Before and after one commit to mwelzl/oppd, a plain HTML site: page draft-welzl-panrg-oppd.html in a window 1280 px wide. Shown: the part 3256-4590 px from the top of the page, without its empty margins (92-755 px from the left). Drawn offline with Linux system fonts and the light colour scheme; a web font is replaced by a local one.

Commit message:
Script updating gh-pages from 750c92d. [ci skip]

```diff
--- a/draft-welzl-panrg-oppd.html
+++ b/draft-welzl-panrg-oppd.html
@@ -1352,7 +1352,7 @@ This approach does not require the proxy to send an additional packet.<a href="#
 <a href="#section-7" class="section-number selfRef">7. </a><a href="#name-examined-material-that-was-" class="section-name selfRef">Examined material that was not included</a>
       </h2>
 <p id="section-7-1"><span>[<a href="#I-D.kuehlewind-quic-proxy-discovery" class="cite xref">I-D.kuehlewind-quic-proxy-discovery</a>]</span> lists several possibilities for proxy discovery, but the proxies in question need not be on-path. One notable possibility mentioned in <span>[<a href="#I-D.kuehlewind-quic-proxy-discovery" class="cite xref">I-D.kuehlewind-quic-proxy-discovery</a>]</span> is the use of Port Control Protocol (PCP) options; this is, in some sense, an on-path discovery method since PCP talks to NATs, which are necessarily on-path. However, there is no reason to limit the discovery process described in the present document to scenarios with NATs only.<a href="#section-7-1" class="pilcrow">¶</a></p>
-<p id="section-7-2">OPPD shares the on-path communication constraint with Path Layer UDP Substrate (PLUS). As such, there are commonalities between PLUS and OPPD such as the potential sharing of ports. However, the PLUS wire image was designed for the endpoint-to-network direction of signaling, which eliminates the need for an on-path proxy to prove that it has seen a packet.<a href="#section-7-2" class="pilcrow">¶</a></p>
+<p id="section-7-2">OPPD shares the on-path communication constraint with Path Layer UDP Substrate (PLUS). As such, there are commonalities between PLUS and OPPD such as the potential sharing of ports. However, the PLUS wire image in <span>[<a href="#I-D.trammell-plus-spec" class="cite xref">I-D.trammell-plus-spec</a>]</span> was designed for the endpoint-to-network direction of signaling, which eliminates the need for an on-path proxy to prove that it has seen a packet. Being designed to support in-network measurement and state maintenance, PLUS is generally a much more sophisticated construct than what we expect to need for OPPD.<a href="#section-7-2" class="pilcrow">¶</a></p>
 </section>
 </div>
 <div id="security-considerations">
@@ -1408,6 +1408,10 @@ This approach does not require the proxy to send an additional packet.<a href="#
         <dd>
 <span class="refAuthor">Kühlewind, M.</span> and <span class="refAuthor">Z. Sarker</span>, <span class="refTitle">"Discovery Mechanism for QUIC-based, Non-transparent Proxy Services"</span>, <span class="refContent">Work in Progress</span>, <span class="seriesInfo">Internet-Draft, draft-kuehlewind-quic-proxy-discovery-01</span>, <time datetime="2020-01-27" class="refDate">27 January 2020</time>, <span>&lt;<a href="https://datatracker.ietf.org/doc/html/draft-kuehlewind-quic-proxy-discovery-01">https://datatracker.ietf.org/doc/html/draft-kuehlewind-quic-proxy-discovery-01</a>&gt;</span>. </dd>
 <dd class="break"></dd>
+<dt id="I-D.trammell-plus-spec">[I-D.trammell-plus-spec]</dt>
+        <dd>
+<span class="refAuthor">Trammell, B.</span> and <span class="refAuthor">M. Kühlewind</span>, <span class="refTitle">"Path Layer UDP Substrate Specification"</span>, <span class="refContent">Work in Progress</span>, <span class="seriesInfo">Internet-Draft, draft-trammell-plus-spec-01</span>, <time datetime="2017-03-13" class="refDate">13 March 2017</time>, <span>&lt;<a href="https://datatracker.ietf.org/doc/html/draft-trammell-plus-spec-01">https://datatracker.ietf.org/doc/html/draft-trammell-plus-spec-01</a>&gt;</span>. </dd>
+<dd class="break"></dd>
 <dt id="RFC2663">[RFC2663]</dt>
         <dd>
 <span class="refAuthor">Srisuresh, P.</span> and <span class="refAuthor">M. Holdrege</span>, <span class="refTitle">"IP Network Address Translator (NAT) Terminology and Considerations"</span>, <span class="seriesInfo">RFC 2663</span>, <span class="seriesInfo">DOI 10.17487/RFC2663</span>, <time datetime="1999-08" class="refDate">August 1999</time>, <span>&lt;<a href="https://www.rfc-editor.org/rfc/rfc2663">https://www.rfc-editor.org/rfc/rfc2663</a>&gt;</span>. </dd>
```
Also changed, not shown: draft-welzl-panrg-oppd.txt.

# # # #

■ The task ■
Lines with the word "trammell" in them: report all of these from the listing above.

■ Worked solution ■
+<p id="section-7-2">OPPD shares the on-path communication constraint with Path Layer UDP Substrate (PLUS). As such, there are commonalities between PLUS and OPPD such as the potential sharing of ports. However, the PLUS wire image in <span>[<a href="#I-D.trammell-plus-spec" class="cite xref">I-D.trammell-plus-spec</a>]</span> was designed for the endpoint-to-network direction of signaling, which eliminates the need for an on-path proxy to prove that it has seen a packet. Being designed to support in-network measurement and state maintenance, PLUS is generally a much more sophisticated construct than what we expect to need for OPPD.<a href="#section-7-2" class="pilcrow">¶</a></p>
+<dt id="I-D.trammell-plus-spec">[I-D.trammell-plus-spec]</dt>
+<span class="refAuthor">Trammell, B.</span> and <span class="refAuthor">M. Kühlewind</span>, <span class="refTitle">"Path Layer UDP Substrate Specification"</span>, <span class="refContent">Work in Progress</span>, <span class="seriesInfo">Internet-Draft, draft-trammell-plus-spec-01</span>, <time datetime="2017-03-13" class="refDate">13 March 2017</time>, <span>&lt;<a href="https://datatracker.ietf.org/doc/html/draft-trammell-plus-spec-01">https://datatracker.ietf.org/doc/html/draft-trammell-plus-spec-01</a>&gt;</span>. </dd>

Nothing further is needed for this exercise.